“They actually circled the town here in Clonakilty at midday when everyone was having their dinner and this enormous plane, it must have seemed like a space ship, was flying low around the town,” recalled local businessman Thomas Tupper who grew up listening to the story of Tojo and how he came to be in Clonakilty.

“People were terrified the plane might knock the spire off one of the churches. It headed out towards the sea and landed on a marsh.”

All passengers survived the landing uninjured on White’s Marsh between the mainland and the island of Inchydoney.
The crew of this aircraft, appropriately named “T’Ain’t a Bird” were unaware of where they had landed. Had they landed in German occupied France, or in Belgium, another theory, one held by navigator Cpt SB Hayes, was that they might be off the coast of Norway. All that captain, 1st Lt Willie Thomas, knew for sure was that the plane had run out of fuel.

UPON LANDING Sgt Guy Tice alighted from the plane and spotted local man, one Eddie Collins. “Do you speak English?” the American asked. As if to prolong the drama, Eddie simply gave a nod. “Where are we?” asked Sgt Tice, more urgently. To which Eddie replied with the immortal words: “You’re in Pat White’s Field — but if you want to take off again now I won’t say anything.”

As a crowd gathered, Collins directed the crew to O’Donovan’s Hotel, which was used as a temporary army barracks during the war, until their identities could be verified.
According to Tom O’Donovan, who has been involved in running the hotel since 1979, the forced landing “was always a source of fascination.”

“The plane flew around for an hour beforehand and the whole town was on high alert that something was going to happen,” he said. “Within minutes of them being down, all these guys arrived out of the town.”
The local interest was immediate, and continues to this day — one local resident, Tina Pisco, penned a novel in 1997, about the Americans and their West Cork escapade, entitled: “Only A Paper Moon.”

THE VISITORS provided some welcome relief and excitement to the war-rationed residents of Clonakilty.
The crew became ‘must-see curiosities’. Tina Pisco was even told that two men had cycled all the way from Glengarriff — roughly 65 km — to see the Americans.
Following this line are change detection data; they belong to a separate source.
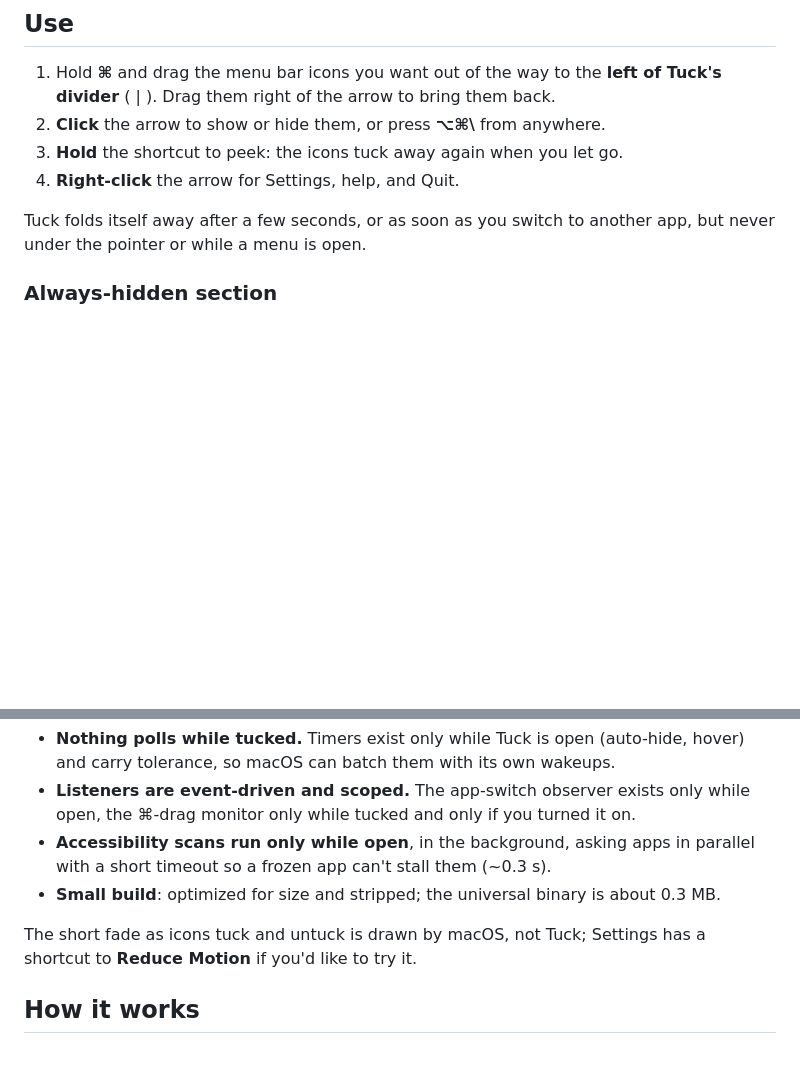
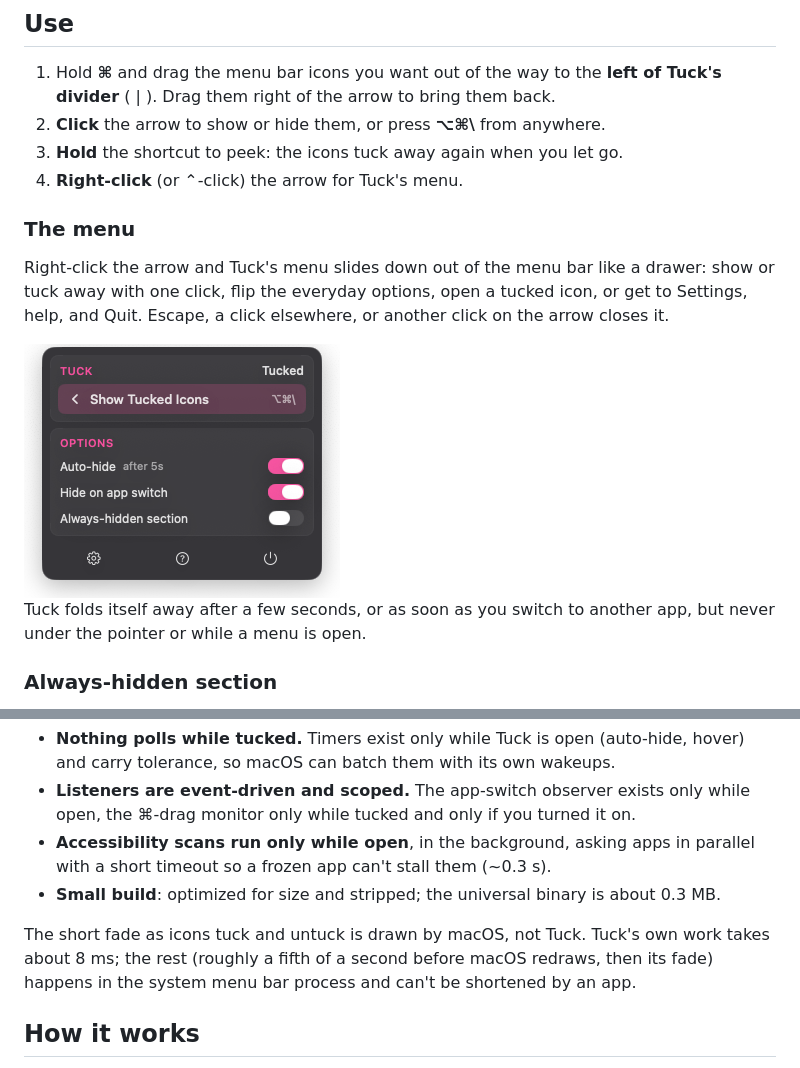
Before and after one commit to twodxme/macos-tuck, a Markdown page: README.md, 2 parts joined by grey strips. Drawn GitHub-style; pictures changed too: docs/menu.png (added); blank space fills up the shorter version.

```diff
--- a/README.md
+++ b/README.md
@@ -42,7 +42,13 @@ cp -R build/Tuck.app /Applications/
 1. Hold **⌘** and drag the menu bar icons you want out of the way to the **left of Tuck's divider** ( | ). Drag them right of the arrow to bring them back.
 2. **Click** the arrow to show or hide them, or press **⌥⌘\\** from anywhere.
 3. **Hold** the shortcut to peek: the icons tuck away again when you let go.
-4. **Right-click** the arrow for Settings, help, and Quit.
+4. **Right-click** (or ⌃-click) the arrow for Tuck's menu.
+
+### The menu
+
+Right-click the arrow and Tuck's menu slides down out of the menu bar like a drawer: show or tuck away with one click, flip the everyday options, open a tucked icon, or get to Settings, help, and Quit. Escape, a click elsewhere, or another click on the arrow closes it.
+
+<img src="docs/menu.png" alt="Tuck's menu: a dark panel with a Tuck card holding a Show Tucked Icons button and the shortcut, an Options card with Auto-hide, Hide on app switch and Always-hidden section switches, and Settings, help and Quit buttons" width="316">
 
 Tuck folds itself away after a few seconds, or as soon as you switch to another app, but never under the pointer or while a menu is open.
 
@@ -121,7 +131,7 @@ Tuck is built to disappear:
 - **Accessibility scans run only while open**, in the background, asking apps in parallel with a short timeout so a frozen app can't stall them (~0.3 s).
 - **Small build**: optimized for size and stripped; the universal binary is about 0.3 MB.
 
-The short fade as icons tuck and untuck is drawn by macOS, not Tuck; Settings has a shortcut to **Reduce Motion** if you'd like to try it.
+The short fade as icons tuck and untuck is drawn by macOS, not Tuck. Tuck's own work takes about 8 ms; the rest (roughly a fifth of a second before macOS redraws, then its fade) happens in the system menu bar process and can't be shortened by an app.
 
 ## How it works
 
```
Also changed, not shown: other parts of README.md (+9 -5 lines), docs/settings-appearance.png (added), docs/settings.png, 5 other files.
Another novelty was Tojo the spider monkey, who, thanks to the dark rims around his eyes was named by the U.S. crewmen after the bespectacled Japanese Prime Minister Hideki Tojo.

“There was a sort of carnival atmosphere for days,” recalled Dena O’Donavan, of O’Donavan’s Hotel. “People took time off work to go to see this massive plane and the airmen were like celebrities.”
“But none were as famous as Tojo. No-one had ever seen a monkey, so he was treated very well indeed.”
During their stay, the US airmen were able to reciprocate the warm Irish welcome they received by sharing with their hosts the 36 bottles of rum from the plane.

“The Americans were a particular hit with the local ladies,” recalled Ms O’Donovan, whose hotel has been in the family for six generations, and was run by her father Thomas and his sister Bernie when the American visitors arrived.
She added that the family has continued to find mementos in the hotel over the years from that visit–including a lighter with a US military emblem and their Air Force wings.

Continue reading in this week’s Ireland’s Own